Go through the material below and count the lines containing the word "Description". Give that number by itself.
:: Dataset excerpts
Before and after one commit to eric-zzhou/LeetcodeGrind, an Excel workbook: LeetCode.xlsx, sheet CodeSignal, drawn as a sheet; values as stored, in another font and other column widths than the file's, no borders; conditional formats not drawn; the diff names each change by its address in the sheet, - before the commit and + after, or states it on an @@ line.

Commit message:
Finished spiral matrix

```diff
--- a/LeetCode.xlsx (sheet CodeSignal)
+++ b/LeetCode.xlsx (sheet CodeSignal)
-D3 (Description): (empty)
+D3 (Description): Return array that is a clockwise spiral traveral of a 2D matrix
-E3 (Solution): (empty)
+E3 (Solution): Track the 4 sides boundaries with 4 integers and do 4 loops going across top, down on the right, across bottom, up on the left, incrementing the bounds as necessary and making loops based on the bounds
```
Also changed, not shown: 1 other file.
::::
:: Dataset excerpts
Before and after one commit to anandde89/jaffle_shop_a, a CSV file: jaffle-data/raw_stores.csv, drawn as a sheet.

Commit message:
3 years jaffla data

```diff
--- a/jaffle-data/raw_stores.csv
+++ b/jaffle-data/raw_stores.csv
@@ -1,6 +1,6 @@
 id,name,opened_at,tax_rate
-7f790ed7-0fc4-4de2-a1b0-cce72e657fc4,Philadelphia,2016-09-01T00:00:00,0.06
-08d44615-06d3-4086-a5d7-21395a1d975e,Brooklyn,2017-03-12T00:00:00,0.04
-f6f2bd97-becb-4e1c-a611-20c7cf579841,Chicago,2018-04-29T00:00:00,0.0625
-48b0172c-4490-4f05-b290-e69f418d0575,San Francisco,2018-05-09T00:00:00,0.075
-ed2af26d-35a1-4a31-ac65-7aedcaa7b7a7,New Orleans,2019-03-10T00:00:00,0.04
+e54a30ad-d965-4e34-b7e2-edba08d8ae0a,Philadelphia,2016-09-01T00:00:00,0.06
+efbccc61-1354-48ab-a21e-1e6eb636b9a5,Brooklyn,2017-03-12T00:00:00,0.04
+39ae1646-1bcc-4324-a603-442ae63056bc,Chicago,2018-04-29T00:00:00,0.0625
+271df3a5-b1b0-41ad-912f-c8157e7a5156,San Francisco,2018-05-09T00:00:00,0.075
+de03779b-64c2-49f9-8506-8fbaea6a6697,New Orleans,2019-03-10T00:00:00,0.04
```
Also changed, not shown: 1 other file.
::::
:: Dataset excerpts
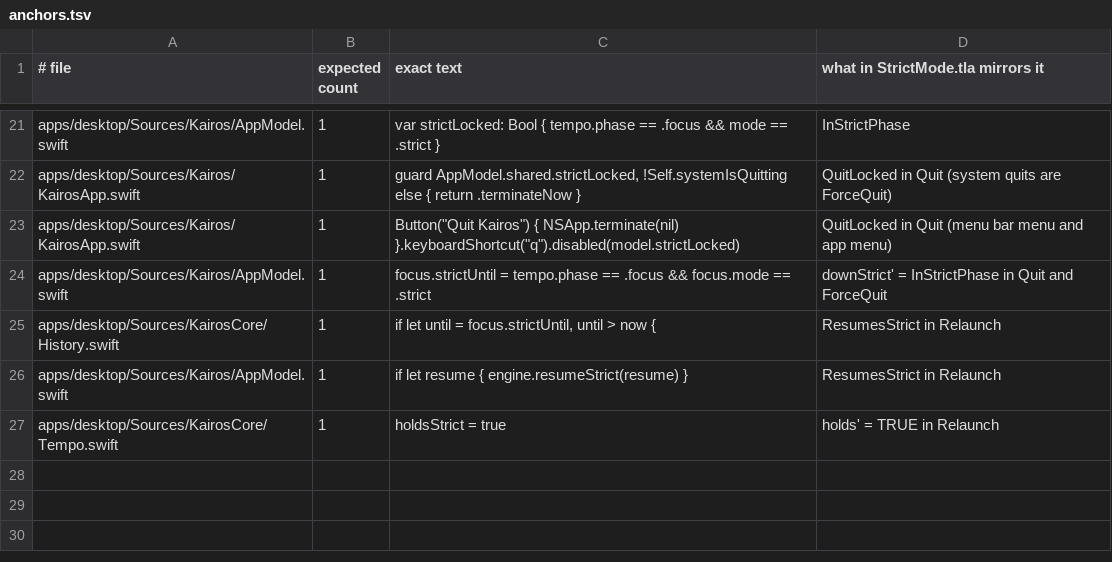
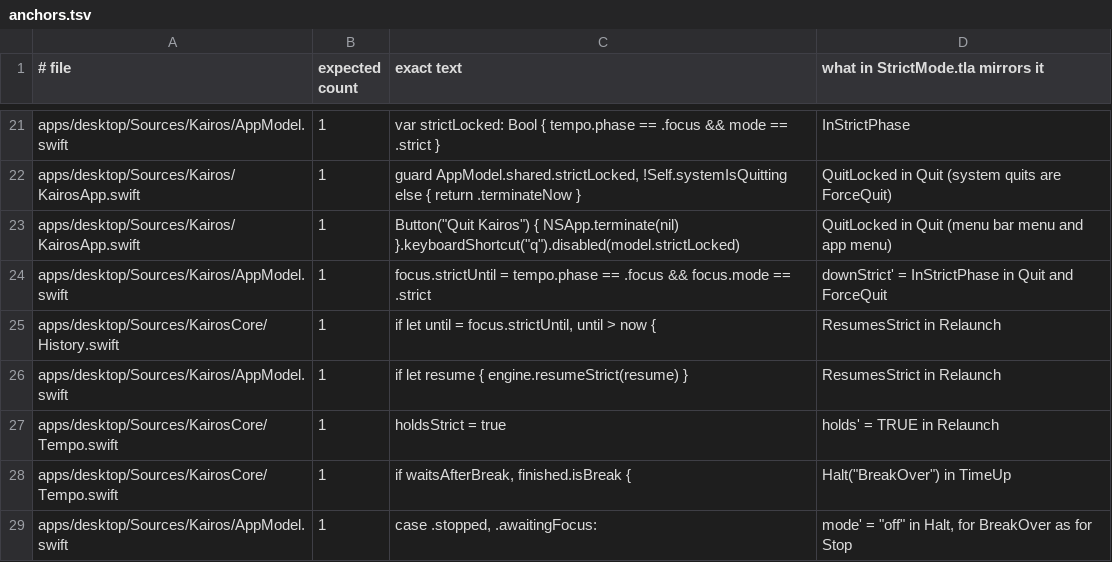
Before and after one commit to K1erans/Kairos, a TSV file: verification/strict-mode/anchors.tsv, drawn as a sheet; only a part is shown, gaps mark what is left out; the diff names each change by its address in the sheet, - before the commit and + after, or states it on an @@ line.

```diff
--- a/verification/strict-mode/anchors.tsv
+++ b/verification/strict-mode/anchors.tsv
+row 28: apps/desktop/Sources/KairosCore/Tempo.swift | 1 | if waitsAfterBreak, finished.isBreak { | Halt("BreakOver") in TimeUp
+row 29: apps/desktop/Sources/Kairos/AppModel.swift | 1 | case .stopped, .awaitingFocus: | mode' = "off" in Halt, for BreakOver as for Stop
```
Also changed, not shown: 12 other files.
::::
Answer section:
2